Robotic assisted simple prostatectomy: recent advances
Robotic assisted simple prostatectomy (RASP) represents a minimally invasive evolution of traditional open simple prostatectomy for the surgical treatment of severe lower urinary tract symptoms (LUTS) because of benign prostatic enlargement (BPE). Aim of the present review is to summarize the most recent evidence on this novel procedure, and to better define its current role in the surgical armamentarium for the treatment of BPE.
Several studies demonstrated that RASP can be safely and effectively performed in centers with sufficient expertise. The procedure can duplicate its open counterpart with the advantage of lower perioperative morbidity, and ultimately faster patient recovery. Overall, the status of RASP seems to be well beyond that of an ‘investigational’ procedure, and guidelines should be amended accordingly.
Nevertheless, it remains to be determined what the place of the RASP procedure in the surgical armamentarium for the treatment of symptomatic BPE will be. Over the most recent years, few comparative studies have been reported, allowing in part to draw some conclusions.
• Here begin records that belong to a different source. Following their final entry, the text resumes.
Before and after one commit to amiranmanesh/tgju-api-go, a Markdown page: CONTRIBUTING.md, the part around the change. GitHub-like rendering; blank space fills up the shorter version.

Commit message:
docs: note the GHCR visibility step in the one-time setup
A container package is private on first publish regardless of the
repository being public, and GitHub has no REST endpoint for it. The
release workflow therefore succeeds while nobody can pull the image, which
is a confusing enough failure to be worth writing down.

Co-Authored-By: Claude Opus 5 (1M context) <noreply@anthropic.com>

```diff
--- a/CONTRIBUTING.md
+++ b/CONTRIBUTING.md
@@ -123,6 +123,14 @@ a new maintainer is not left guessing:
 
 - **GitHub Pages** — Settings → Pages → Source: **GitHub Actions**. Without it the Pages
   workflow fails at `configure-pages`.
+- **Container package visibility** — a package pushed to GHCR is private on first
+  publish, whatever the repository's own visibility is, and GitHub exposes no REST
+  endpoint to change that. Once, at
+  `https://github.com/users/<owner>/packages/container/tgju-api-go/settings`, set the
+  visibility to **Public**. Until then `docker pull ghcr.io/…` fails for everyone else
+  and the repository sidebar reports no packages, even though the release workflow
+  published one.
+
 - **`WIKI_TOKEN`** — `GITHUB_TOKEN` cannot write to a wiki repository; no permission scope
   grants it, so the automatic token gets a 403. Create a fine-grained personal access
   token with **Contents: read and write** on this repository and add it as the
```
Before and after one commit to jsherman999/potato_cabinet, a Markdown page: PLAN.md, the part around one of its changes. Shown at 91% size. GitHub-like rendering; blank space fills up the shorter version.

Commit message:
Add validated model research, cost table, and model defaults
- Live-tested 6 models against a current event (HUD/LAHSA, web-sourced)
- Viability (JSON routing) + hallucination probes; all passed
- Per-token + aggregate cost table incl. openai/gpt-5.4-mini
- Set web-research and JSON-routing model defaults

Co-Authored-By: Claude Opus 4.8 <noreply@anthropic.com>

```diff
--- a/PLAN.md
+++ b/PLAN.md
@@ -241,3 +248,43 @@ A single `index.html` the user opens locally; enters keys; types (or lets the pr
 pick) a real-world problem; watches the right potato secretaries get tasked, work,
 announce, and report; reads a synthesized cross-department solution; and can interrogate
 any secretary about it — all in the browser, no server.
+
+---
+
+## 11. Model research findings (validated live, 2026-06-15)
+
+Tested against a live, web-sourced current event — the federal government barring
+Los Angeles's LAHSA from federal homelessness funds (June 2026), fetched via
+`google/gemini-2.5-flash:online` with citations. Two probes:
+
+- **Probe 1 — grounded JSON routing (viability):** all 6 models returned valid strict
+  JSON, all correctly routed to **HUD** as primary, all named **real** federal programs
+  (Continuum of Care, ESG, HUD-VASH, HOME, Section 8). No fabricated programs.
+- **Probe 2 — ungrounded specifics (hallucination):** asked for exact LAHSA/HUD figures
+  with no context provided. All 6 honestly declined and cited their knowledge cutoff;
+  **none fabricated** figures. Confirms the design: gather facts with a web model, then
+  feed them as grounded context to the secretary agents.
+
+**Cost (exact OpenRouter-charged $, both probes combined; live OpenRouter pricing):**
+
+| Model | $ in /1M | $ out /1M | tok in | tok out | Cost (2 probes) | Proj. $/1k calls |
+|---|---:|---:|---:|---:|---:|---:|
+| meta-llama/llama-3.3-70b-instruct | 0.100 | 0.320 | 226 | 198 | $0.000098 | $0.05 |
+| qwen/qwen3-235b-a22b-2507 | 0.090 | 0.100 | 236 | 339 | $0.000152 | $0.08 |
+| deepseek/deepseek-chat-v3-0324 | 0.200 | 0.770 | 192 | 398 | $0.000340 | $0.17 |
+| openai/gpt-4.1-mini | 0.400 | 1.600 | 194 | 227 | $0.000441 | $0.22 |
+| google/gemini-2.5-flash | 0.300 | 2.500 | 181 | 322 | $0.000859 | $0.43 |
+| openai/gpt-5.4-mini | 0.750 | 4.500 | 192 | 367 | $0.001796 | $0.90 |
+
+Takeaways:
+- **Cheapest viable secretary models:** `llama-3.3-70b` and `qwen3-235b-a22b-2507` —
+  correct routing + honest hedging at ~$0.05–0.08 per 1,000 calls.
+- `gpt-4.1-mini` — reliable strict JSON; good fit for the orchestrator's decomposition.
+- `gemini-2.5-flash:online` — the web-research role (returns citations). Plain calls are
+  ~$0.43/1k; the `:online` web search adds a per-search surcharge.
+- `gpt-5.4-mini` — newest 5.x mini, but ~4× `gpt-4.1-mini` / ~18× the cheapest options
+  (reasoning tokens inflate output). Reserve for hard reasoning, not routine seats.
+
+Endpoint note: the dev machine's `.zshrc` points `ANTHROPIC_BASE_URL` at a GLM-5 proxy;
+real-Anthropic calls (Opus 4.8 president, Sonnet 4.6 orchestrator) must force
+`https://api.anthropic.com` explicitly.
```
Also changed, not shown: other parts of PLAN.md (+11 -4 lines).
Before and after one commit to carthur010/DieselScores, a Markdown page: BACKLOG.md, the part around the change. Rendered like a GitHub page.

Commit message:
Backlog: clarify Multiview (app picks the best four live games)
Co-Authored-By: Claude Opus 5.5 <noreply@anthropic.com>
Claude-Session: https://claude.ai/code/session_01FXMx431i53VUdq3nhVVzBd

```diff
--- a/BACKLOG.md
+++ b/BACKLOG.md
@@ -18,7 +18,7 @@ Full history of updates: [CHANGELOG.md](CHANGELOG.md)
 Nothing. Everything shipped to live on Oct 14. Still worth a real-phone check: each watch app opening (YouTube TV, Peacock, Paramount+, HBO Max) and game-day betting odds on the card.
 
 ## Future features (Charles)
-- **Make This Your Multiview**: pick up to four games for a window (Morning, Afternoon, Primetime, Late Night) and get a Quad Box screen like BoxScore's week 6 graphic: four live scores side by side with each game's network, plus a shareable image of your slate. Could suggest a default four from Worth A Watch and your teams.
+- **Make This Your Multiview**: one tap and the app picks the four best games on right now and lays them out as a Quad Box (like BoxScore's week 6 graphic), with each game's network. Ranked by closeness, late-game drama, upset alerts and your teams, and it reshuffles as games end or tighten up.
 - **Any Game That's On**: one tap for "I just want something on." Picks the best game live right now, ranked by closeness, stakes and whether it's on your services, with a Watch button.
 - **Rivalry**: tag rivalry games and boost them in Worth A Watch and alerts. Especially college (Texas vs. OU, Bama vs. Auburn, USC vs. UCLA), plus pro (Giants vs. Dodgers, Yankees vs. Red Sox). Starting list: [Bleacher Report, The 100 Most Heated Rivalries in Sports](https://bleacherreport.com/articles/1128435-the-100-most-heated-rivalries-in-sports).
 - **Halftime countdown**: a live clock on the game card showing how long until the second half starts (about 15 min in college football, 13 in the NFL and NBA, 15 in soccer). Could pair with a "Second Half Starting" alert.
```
RASP seems to be attractive when compared with open simple prostatectomy as it can offer less blood loss, and shorter hospital stay. However, its advantages over transurethral enucleation techniques – such as HoLEP – remain unclear. There are some specific indications, such as the presence of concomitant bladder diverticula or stones, for example, where a robotic approach could represent an appealing solution. Ultimately, further research should look at a cost analysis to determine which technique can be more cost effective. Last, the issue of the learning curve for the different procedures for symptomatic BPE remain to be further scrutinized.
RASP offers potential advantages over other available techniques for the treatment of large prostate glands. In centers, wherever a solid robotic program is already in place, this procedure is likely to be increasingly implemented.
Document Type: Research Article
Affiliations: 1: Division of Urology, Virginia Commonwealth University, Division of Urology, McGuire VA Medical Center, Richmond, Virginia, USA 2: Department of Urology, Medical University of Vienna, Austria, Department of Cell and Molecular Biology, University of Medicine and Pharmacy, Tirgu Mures, Romania 3: Department of Urology, Medical University of Vienna, Austria, University of Texas Southwestern Medical Center, Dallas, Texas, Department of Urology, Weill Cornell Medical College, New York, New York, USA 4: Department of Urology, San Luigi Hospital, University of Turin, Orbassano, Italy
Publication date: May 1, 2018